Comparison of natural and manufactured fine aggregates in cement mortars. Cement and Concrete Research,

Palavras chave:
Aggregate; Mortar;

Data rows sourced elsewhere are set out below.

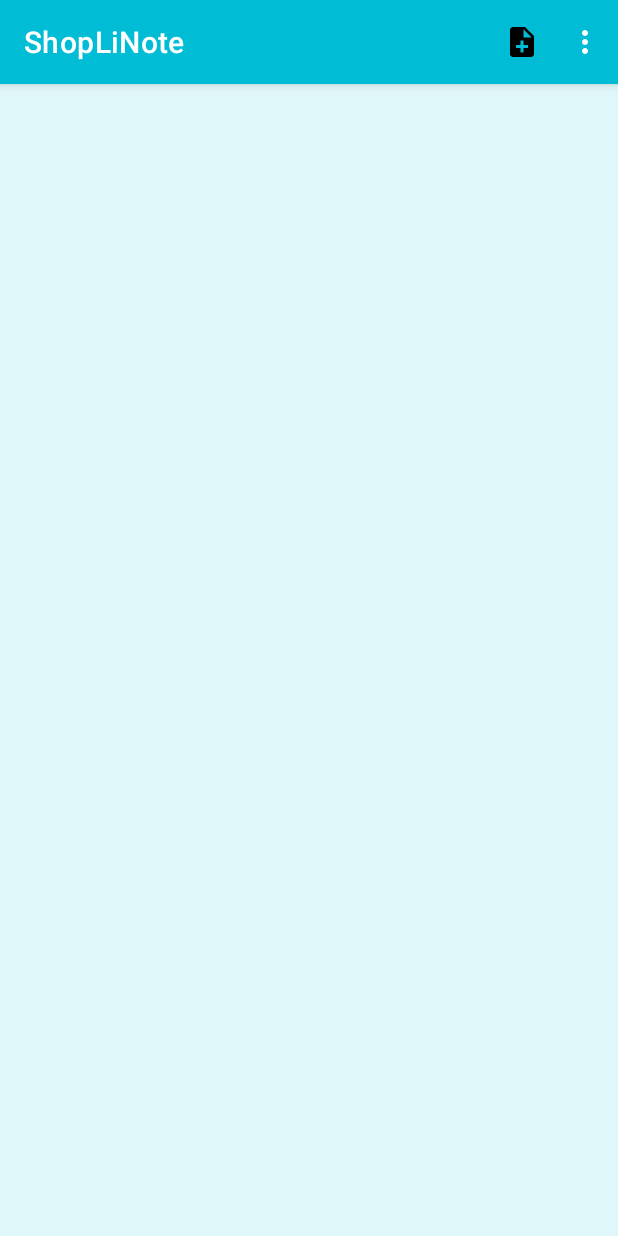
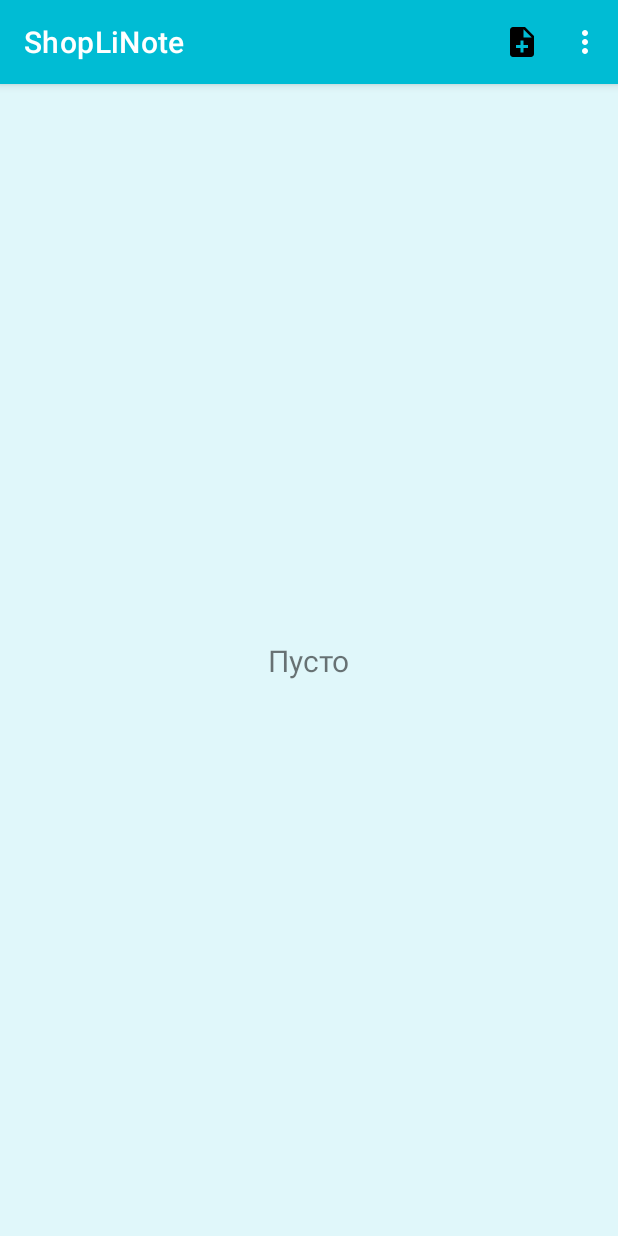
Before and after one commit to Galyminsky/ShopLiNote_Release, an Android app: the ShopListActivity screen opened directly, with no data from a screen before it, on a phone screen of 412 x 824 dp. Run offline under Robolectric (Android 15) with nearby library versions, the phone set to English and light mode, and no system bars; 2 statements that could not run were skipped.

Commit message:
!!! Исправлена ошибка в expandActionView() !!!

```diff
--- a/app/build.gradle
+++ b/app/build.gradle
@@ -33,6 +33,7 @@ android {
     buildFeatures {
         viewBinding = true
     }
+    namespace 'com.jobforandroid.shoplinoterelease'
 }
 
 dependencies {
--- a/app/src/main/AndroidManifest.xml
+++ b/app/src/main/AndroidManifest.xml
@@ -1,7 +1,6 @@
 <?xml version="1.0" encoding="utf-8"?>
 <manifest xmlns:android="http://schemas.android.com/apk/res/android"
-    xmlns:tools="http://schemas.android.com/tools"
-    package="com.jobforandroid.shoplinoterelease">
+    xmlns:tools="http://schemas.android.com/tools">
 
     <uses-permission android:name="android.permission.INTERNET"/>
 
--- a/app/src/main/java/com/jobforandroid/shoplinoterelease/BD/MainViewModel.kt
+++ b/app/src/main/java/com/jobforandroid/shoplinoterelease/BD/MainViewModel.kt
@@ -23,7 +23,6 @@ class MainViewModel(database: MainDataBase) : ViewModel() {
     fun getAllLibraryItems(name: String) = viewModelScope.launch {
         libraryItems.postValue(dao.getAllLibraryItems(name))
     }
-
 
     fun insertNote(note: NoteItem) = viewModelScope.launch {
         dao.insertNote(note)
--- a/app/src/main/java/com/jobforandroid/shoplinoterelease/BD/ShopListItemAdapter.kt
+++ b/app/src/main/java/com/jobforandroid/shoplinoterelease/BD/ShopListItemAdapter.kt
@@ -84,13 +84,13 @@ class ShopListItemAdapter(private val listener: Listener) :
                     tvName.setTextColor(
                         ContextCompat.getColor(
                             binding.root.context,
-                            R.color.red_500
+                            R.color.grey_light
                         )
                     )
                     tvInfo.setTextColor(
                         ContextCompat.getColor(
                             binding.root.context,
-                            R.color.red_500
+                            R.color.grey_light
                         )
                     )
                 } else {
--- a/app/src/main/java/com/jobforandroid/shoplinoterelease/BD/ShopListNameAdapter.kt
+++ b/app/src/main/java/com/jobforandroid/shoplinoterelease/BD/ShopListNameAdapter.kt
@@ -28,12 +28,9 @@ class ShopListNameAdapter(private val listener: Listener) :
 
 
     class ItemHolder(view: View) : RecyclerView.ViewHolder(view) {
-
         private val binding = ListNameItemBinding.bind(view)
 
         fun setData(shopListNameItem: ShopListNameItem, listener: Listener) = with(binding) {
-            val counterText =
-                "${shopListNameItem.checkedItemsCounter} / ${shopListNameItem.allItemCounter}"
             val colorState = ColorStateList.valueOf(
                 getProgressColorState(
                     shopListNameItem,
@@ -46,6 +43,8 @@ class ShopListNameAdapter(private val listener: Listener) :
             pBar.progress = shopListNameItem.checkedItemsCounter
             pBar.progressTintList = colorState
             counterCard.backgroundTintList = colorState
+            val counterText =
+                "${shopListNameItem.checkedItemsCounter} / ${shopListNameItem.allItemCounter}"
             tvCounter.text = counterText
             itemView.setOnClickListener {
                 listener.onClickItem(shopListNameItem)
--- a/app/src/main/java/com/jobforandroid/shoplinoterelease/activities/NewNoteActivity.kt
+++ b/app/src/main/java/com/jobforandroid/shoplinoterelease/activities/NewNoteActivity.kt
@@ -235,7 +235,6 @@ class NewNoteActivity : AppCompatActivity() {
     }
 
     private fun setTextSize() = with(binding) {
-        Log.d("MyLog", "size: ${pref?.getString("title_size_key", "12")}")
         edTitle.setTextSize(pref?.getString("title_size_key", "12"))
         edDescription.setTextSize(pref?.getString("content_size_key", "12"))
     }
--- a/app/src/main/java/com/jobforandroid/shoplinoterelease/activities/ShopListActivity.kt
+++ b/app/src/main/java/com/jobforandroid/shoplinoterelease/activities/ShopListActivity.kt
@@ -46,6 +46,7 @@ class ShopListActivity : AppCompatActivity(), ShopListItemAdapter.Listener {
         setTheme(getSelectedTheme())
         super.onCreate(savedInstanceState)
         binding = ActivityShopListBinding.inflate(layoutInflater)
+
         setContentView(binding.root)
         init()
         initRcView()
@@ -102,7 +103,6 @@ class ShopListActivity : AppCompatActivity(), ShopListItemAdapter.Listener {
                     )
                 )
             }
-
         }
         return super.onOptionsItemSelected(item)
     }
@@ -179,7 +179,7 @@ class ShopListActivity : AppCompatActivity(), ShopListItemAdapter.Listener {
                 invalidateOptionsMenu()
                 mainViewModel.libraryItems.removeObservers(this@ShopListActivity)
                 edItem?.setText("")
-                libraryItemObserver()
+                listItemObserver()
                 return true
             }
         }
--- a/app/src/main/java/com/jobforandroid/shoplinoterelease/fragments/ShopListNamesFragment.kt
+++ b/app/src/main/java/com/jobforandroid/shoplinoterelease/fragments/ShopListNamesFragment.kt
@@ -20,7 +20,7 @@ import com.jobforandroid.shoplinoterelease.entities.ShopListNameItem
 import com.jobforandroid.shoplinoterelease.utils.TimeManager
 
 
-class ShopListNamesFragment : BaseFragment(), ShopListNameAdapter.Listener {
+class ShopListNamesFragment : BaseFragment(), ShopListNameAdapter.Listener  {
     private lateinit var binding: FragmentShopListNamesBinding
     private lateinit var adapter: ShopListNameAdapter
     private val mainViewModel: MainViewModel by activityViewModels {
--- a/app/src/main/res/layout/activity_shop_list.xml
+++ b/app/src/main/res/layout/activity_shop_list.xml
@@ -22,9 +22,9 @@
         android:layout_height="wrap_content"
         android:text="Пусто"
         android:textSize="20sp"
-        android:visibility="gone"
         app:layout_constraintBottom_toBottomOf="parent"
         app:layout_constraintEnd_toEndOf="parent"
         app:layout_constraintStart_toStartOf="parent"
-        app:layout_constraintTop_toTopOf="parent" />
+        app:layout_constraintTop_toTopOf="parent"
+        tools:visibility="gone" />
 </androidx.constraintlayout.widget.ConstraintLayout>
--- a/app/src/main/res/layout/list_name_item.xml
+++ b/app/src/main/res/layout/list_name_item.xml
@@ -49,7 +49,8 @@
                 android:layout_height="wrap_content"
                 android:text="Подробности"
                 android:textSize="12sp"
-                android:visibility="visible" />
+                android:visibility="visible"
+                tools:visibility="visible" />
 
             <ProgressBar
                 android:id="@+id/pBar"
--- a/build.gradle
+++ b/build.gradle
@@ -1,7 +1,7 @@
 // Top-level build file where you can add configuration options common to all sub-projects/modules.
 plugins {
-    id 'com.android.application' version '7.2.1' apply false
-    id 'com.android.library' version '7.2.1' apply false
+    id 'com.android.application' version '7.3.0' apply false
+    id 'com.android.library' version '7.3.0' apply false
     id 'org.jetbrains.kotlin.android' version '1.7.10' apply false
 }
 
```
Also changed, not shown: gradle/wrapper/gradle-wrapper.properties.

The performance of cement mortars using manufactured fine aggregates produced by cone crushing or impact crushing has been compared to that of mortars prepared from a natural sand control-sample. Samples from both crusher products have been additionally subjected to classification for partial removal of fines, being also used in preparing mortars. Particle shape analyses indicated that material produced by impact crushing presented intermediate sphericity and aspect ratio, between those found in natural fine aggregate and cone-crushed material, and that the aspect ratio of the cone-crushed material increased for finer particle sizes. The unclassified impact crusher product presented the highest packing density, and mortars produced from it had comparatively low porosity and low absorptivity and the highest unconfined compressive strength. The classified product from cone crushing presented low packing density and mortars were characterized by the highest porosities, absorptivities and lowest unconfined compressive strength, probably mostly due to its poor particle shapes. Modeling of the stress–strain response with scalar damage mechanics showed that manufactured aggregate produced from classification of the cone crusher yielded a mortar with highly inelastic deformation response, whereas mortars produced from unclassified product of impact crushing showed more elastic deformation response. Results were also analyzed in light of de Larrard's Compressible Packing Model.